> [THE PROBLEM] A verbatim copy of every record is required, and no pictures should be included.

*** Opening of DATA UNDER STUDY ***

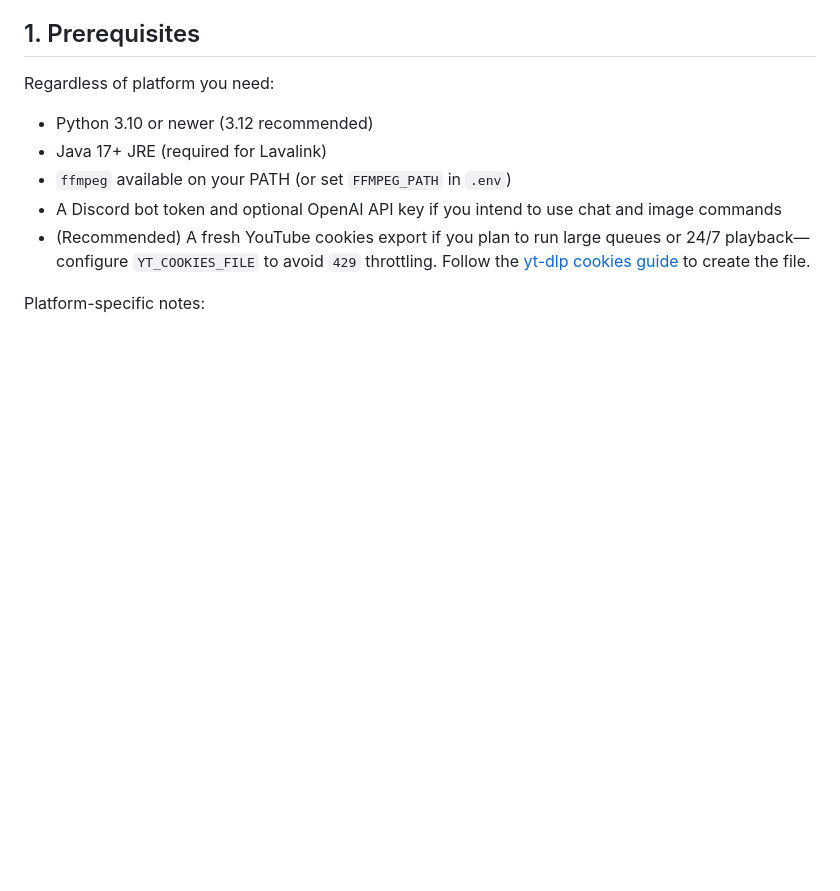
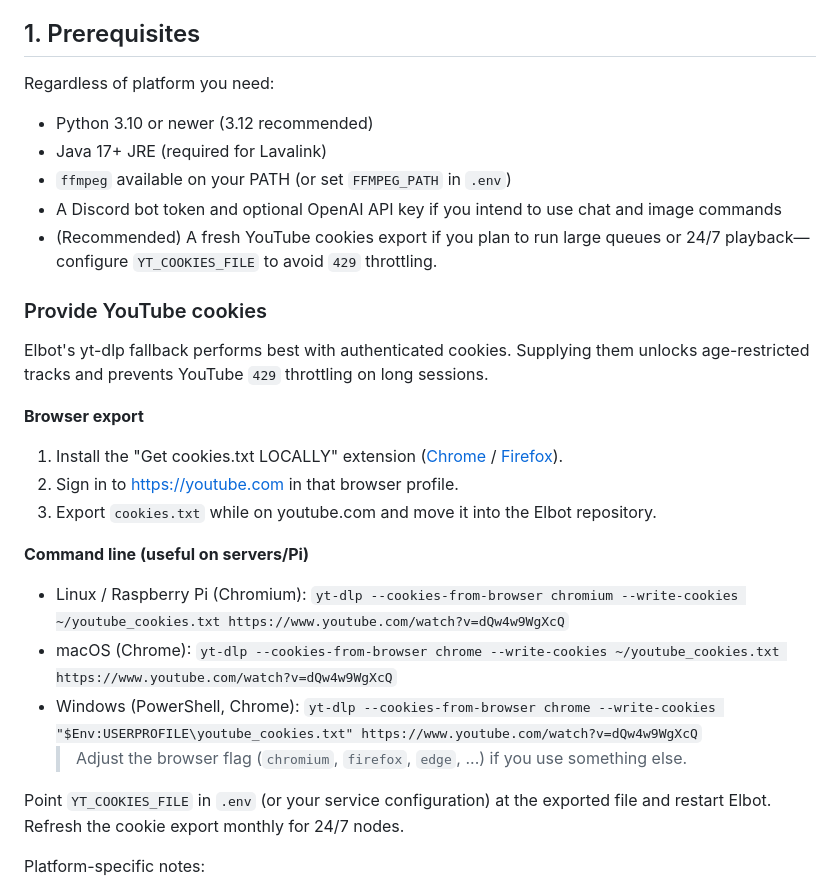
Before and after one commit to ALEPola/Elbot, a Markdown page: INSTALL.md, the part around the change. Rendered like a GitHub page; blank space fills up the shorter version.

```diff
--- a/INSTALL.md
+++ b/INSTALL.md
@@ -10,7 +10,24 @@ Regardless of platform you need:
 - Java 17+ JRE (required for Lavalink)
 - `ffmpeg` available on your PATH (or set `FFMPEG_PATH` in `.env`)
 - A Discord bot token and optional OpenAI API key if you intend to use chat and image commands
-- (Recommended) A fresh YouTube cookies export if you plan to run large queues or 24/7 playback—configure `YT_COOKIES_FILE` to avoid `429` throttling. Follow the [yt-dlp cookies guide](https://github.com/yt-dlp/yt-dlp/wiki/How-to-use-your-own-YouTube-Cookies) to create the file.
+- (Recommended) A fresh YouTube cookies export if you plan to run large queues or 24/7 playback—configure `YT_COOKIES_FILE` to avoid `429` throttling.
+
+### Provide YouTube cookies
+
+Elbot's yt-dlp fallback performs best with authenticated cookies. Supplying them unlocks age-restricted tracks and prevents YouTube `429` throttling on long sessions.
+
+**Browser export**
+1. Install the "Get cookies.txt LOCALLY" extension ([Chrome](https://chrome.google.com/webstore/detail/get-cookiestxt-locally/cclelndahbckbenkjhflpdbgdldlbecc) / [Firefox](https://addons.mozilla.org/firefox/addon/get-cookies-txt-locally/)).
+2. Sign in to https://youtube.com in that browser profile.
+3. Export `cookies.txt` while on youtube.com and move it into the Elbot repository.
+
+**Command line (useful on servers/Pi)**
+- Linux / Raspberry Pi (Chromium): `yt-dlp --cookies-from-browser chromium --write-cookies ~/youtube_cookies.txt https://www.youtube.com/watch?v=dQw4w9WgXcQ`
+- macOS (Chrome): `yt-dlp --cookies-from-browser chrome --write-cookies ~/youtube_cookies.txt https://www.youtube.com/watch?v=dQw4w9WgXcQ`
+- Windows (PowerShell, Chrome): `yt-dlp --cookies-from-browser chrome --write-cookies "$Env:USERPROFILE\youtube_cookies.txt" https://www.youtube.com/watch?v=dQw4w9WgXcQ`
+  > Adjust the browser flag (`chromium`, `firefox`, `edge`, ...) if you use something else.
+
+Point `YT_COOKIES_FILE` in `.env` (or your service configuration) at the exported file and restart Elbot. Refresh the cookie export monthly for 24/7 nodes.
 
 Platform-specific notes:
 
```
Also changed, not shown: README.md (+17 -8 lines).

*** Close of DATA UNDER STUDY ***

> [RESPONSE FOR THIS EXERCISE]
Before and after one commit to ALEPola/Elbot, a Markdown page: INSTALL.md, the part around the change. Rendered like a GitHub page; blank space fills up the shorter version.

```diff
--- a/INSTALL.md
+++ b/INSTALL.md
@@ -10,7 +10,24 @@ Regardless of platform you need:
 - Java 17+ JRE (required for Lavalink)
 - `ffmpeg` available on your PATH (or set `FFMPEG_PATH` in `.env`)
 - A Discord bot token and optional OpenAI API key if you intend to use chat and image commands
-- (Recommended) A fresh YouTube cookies export if you plan to run large queues or 24/7 playback—configure `YT_COOKIES_FILE` to avoid `429` throttling. Follow the [yt-dlp cookies guide](https://github.com/yt-dlp/yt-dlp/wiki/How-to-use-your-own-YouTube-Cookies) to create the file.
+- (Recommended) A fresh YouTube cookies export if you plan to run large queues or 24/7 playback—configure `YT_COOKIES_FILE` to avoid `429` throttling.
+
+### Provide YouTube cookies
+
+Elbot's yt-dlp fallback performs best with authenticated cookies. Supplying them unlocks age-restricted tracks and prevents YouTube `429` throttling on long sessions.
+
+**Browser export**
+1. Install the "Get cookies.txt LOCALLY" extension ([Chrome](https://chrome.google.com/webstore/detail/get-cookiestxt-locally/cclelndahbckbenkjhflpdbgdldlbecc) / [Firefox](https://addons.mozilla.org/firefox/addon/get-cookies-txt-locally/)).
+2. Sign in to https://youtube.com in that browser profile.
+3. Export `cookies.txt` while on youtube.com and move it into the Elbot repository.
+
+**Command line (useful on servers/Pi)**
+- Linux / Raspberry Pi (Chromium): `yt-dlp --cookies-from-browser chromium --write-cookies ~/youtube_cookies.txt https://www.youtube.com/watch?v=dQw4w9WgXcQ`
+- macOS (Chrome): `yt-dlp --cookies-from-browser chrome --write-cookies ~/youtube_cookies.txt https://www.youtube.com/watch?v=dQw4w9WgXcQ`
+- Windows (PowerShell, Chrome): `yt-dlp --cookies-from-browser chrome --write-cookies "$Env:USERPROFILE\youtube_cookies.txt" https://www.youtube.com/watch?v=dQw4w9WgXcQ`
+  > Adjust the browser flag (`chromium`, `firefox`, `edge`, ...) if you use something else.
+
+Point `YT_COOKIES_FILE` in `.env` (or your service configuration) at the exported file and restart Elbot. Refresh the cookie export monthly for 24/7 nodes.
 
 Platform-specific notes:
 
```
Also changed, not shown: README.md (+17 -8 lines).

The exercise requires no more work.